Here is the employee coming from a back room, holding my frozen pork cutlet in her hands. In the mirror is a mans he knows who was trying to convince her to leave the restaurant and come work at a resort where he’s got a good job.
Yes, that’s shredded cabbage with ketchup and mayonaisse as dressing. The meal was as bad as it looks.
Because it was a hot day, I stayed in my hotel room all afternoon and only ventured out when the sun had gone down a bit and I was hungry. I went to my favourite chicken restaurant, Pizza Country Chicken Princess, and I waited for my food (fried chicken in curry sauce and a combination pizza!) on the street. The street was much cooler than the restaurant. While I was there watching swallows fly about, these two women came to the door of the restaurant and asked the young men working there is they knew a certain Mr. Gim. One of the young men said that they had just recently opened the restaurant and didn’t know the person in question. He said, “Can I ask what you need him for?” The woman in the awful red pants shouted, “Nothing!” Crazy old bat. The two women kept asking around and finally this man said that they could probably find out where Mr. Gim was by asking at the interior design shop. Supper-time drama.
At first glance, I thought the town had put up a picture of Che Guevera, a dangerous thing to do in this commie-hating country. But then I realised it’s the face of a miner. This area once had a large coal industry that has now been mostly replaced by catering to gamblers and skiers.
No matter how poor and miserable a town is, there will be a bloody big church that cost a fortune to build.
The skip on the left is for coal ash and the two boxes are for old clothes, blankets, and so on.
Coal blocks are used for coal stoves or water boilers. The people in the town must use a lot of them because there are lots of places where you can throw away the ashes. I’ve seen lots of these in fields, so I guess they are used for fertiliser.
Gohan Cable Television.
A less successful church. When churches can’t afford a proper bell tower, they put up a kind of radio tower and plant their cross on top of that. Most Korean church crosses are made with red neon and it looks spooky to western eyes at night.
Office for one of the resort companies.
And this house right across the river.
This cat lives next to a fish restaurant. The luckiest cat in Gohan, probably.

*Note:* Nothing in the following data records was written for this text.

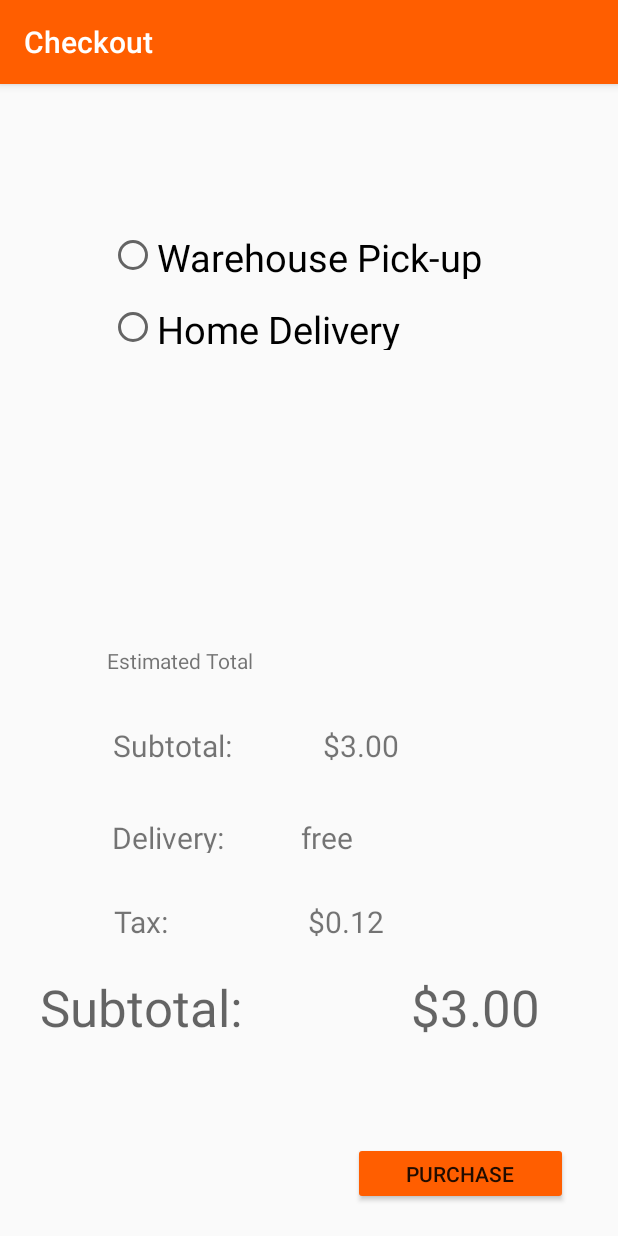
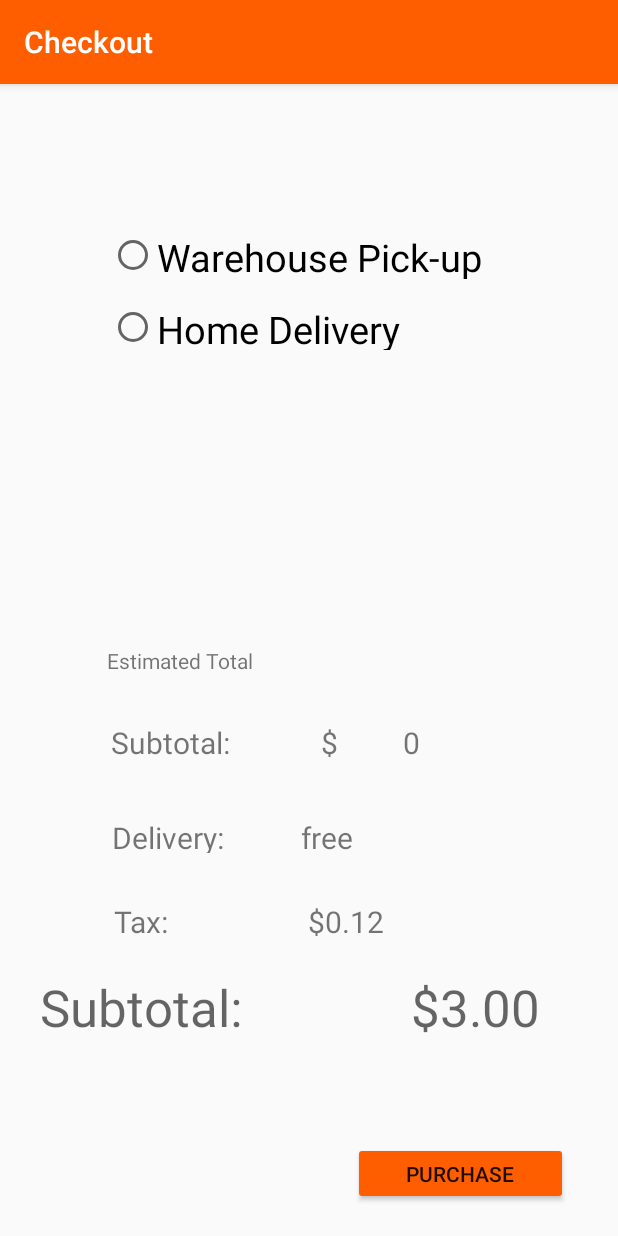
Before and after one commit to JahnuB/SchreiberProject, an Android app: the screen it shows after launch (Checkout_Page), after a tap on "CHECKOUT", on a phone screen of 412 x 824 dp. Run offline under Robolectric (Android 15) with nearby library versions, the phone set to English and light mode, and no system bars.

Commit message:
fixed globals.java

```diff
--- a/app/src/main/java/nothing/schreiberproject/Checkout_Page.java
+++ b/app/src/main/java/nothing/schreiberproject/Checkout_Page.java
@@ -5,6 +5,8 @@ import android.support.v7.app.AppCompatActivity;
 import android.os.Bundle;
 import android.view.View;
 import android.widget.Button;
+import android.widget.TextView;
+import android.util.Log;
 
 public class Checkout_Page extends AppCompatActivity {
 
@@ -12,10 +14,19 @@ public class Checkout_Page extends AppCompatActivity {
     protected void onCreate(Bundle savedInstanceState) {
         super.onCreate(savedInstanceState);
         setTitle("Checkout");
+
         setContentView(R.layout.activity_checkout__page);
+
+        globals g = globals.getInstance();
+        Log.d("price:", String.valueOf(g.getST()));
+        Integer subtotal = g.getST();
+        String st = String.valueOf(subtotal);
+        TextView tv = (TextView)findViewById(R.id.subtotal_tv);
+        tv.setText(st);
     }
 
     public void gps (View v) {
         startActivity(new Intent(Checkout_Page.this, nothing.schreiberproject.gpsMAP.class));
     }
+
 }
--- /dev/null
+++ b/app/src/main/java/nothing/schreiberproject/globals.java
@@ -0,0 +1,28 @@
+package nothing.schreiberproject;
+import android.app.Application;
+import android.support.v7.app.AppCompatActivity;
+import android.os.Bundle;
+
+public class globals{
+    private static globals instance;
+
+    // Global variable
+    private int data;
+
+    // Restrict the constructor from being instantiated
+    private globals(){}
+
+    public void setST(int d){
+        this.data=d;
+    }
+    public int getST(){
+        return this.data;
+    }
+
+    public static synchronized globals getInstance(){
+        if(instance==null){
+            instance=new globals();
+        }
+        return instance;
+    }
+}
--- a/app/src/main/res/layout/activity_checkout__page.xml
+++ b/app/src/main/res/layout/activity_checkout__page.xml
@@ -75,6 +75,23 @@
         app:layout_constraintVertical_bias="0.741" />
 
     <TextView
+        android:id="@+id/subtotal_tv"
+        android:layout_width="wrap_content"
+        android:layout_height="wrap_content"
+        android:layout_marginBottom="8dp"
+        android:layout_marginEnd="8dp"
+        android:layout_marginStart="8dp"
+        android:layout_marginTop="8dp"
+        android:text="0"
+        android:textSize="20dp"
+        app:layout_constraintBottom_toBottomOf="parent"
+        app:layout_constraintEnd_toEndOf="parent"
+        app:layout_constraintHorizontal_bias="0.677"
+        app:layout_constraintStart_toStartOf="parent"
+        app:layout_constraintTop_toTopOf="parent"
+        app:layout_constraintVertical_bias="0.576" />
+
+    <TextView
         android:id="@+id/textView7"
         android:layout_width="wrap_content"
         android:layout_height="wrap_content"
@@ -82,14 +99,14 @@
         android:layout_marginEnd="8dp"
         android:layout_marginStart="8dp"
         android:layout_marginTop="8dp"
-        android:text="Subtotal:             $3.00"
+        android:text="Subtotal:             $"
         android:textSize="20dp"
         app:layout_constraintBottom_toBottomOf="parent"
         app:layout_constraintEnd_toEndOf="parent"
-        app:layout_constraintHorizontal_bias="0.329"
+        app:layout_constraintHorizontal_bias="0.27"
         app:layout_constraintStart_toStartOf="parent"
         app:layout_constraintTop_toTopOf="parent"
-        app:layout_constraintVertical_bias="0.579" />
+        app:layout_constraintVertical_bias="0.576" />
 
     <Button
         android:id="@+id/purchase"
```
Also changed, not shown: app/src/main/java/nothing/schreiberproject/MainActivity.java (+10 -3 lines), app/src/main/res/layout/activity_main.xml (+22 -1 lines).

Traditional iron cooking pot, heated by gas rather than wood.
A banner for a pork restaurant where I ate later in the day. I like how the middle parts of the onion slice are pushed in so that the onion looks like a pig’s nose.
A tour bus coming from the High1 resort on the hill.
I didn’t notice this part of Gohan when I visited several years ago. Maybe it’s new. All the buildings are fairly new and are for tourists. Ski rentals, convenience stores, restaurants, hotels, and so on.
Sidewalks are not for people in Korea.
If the council prevents you from parking on the side of the road, just park on the sidewalk!
More mine related art.
Who’s a good boy? WHO’s a good boy!? A very friendly retriever I met on a walking path.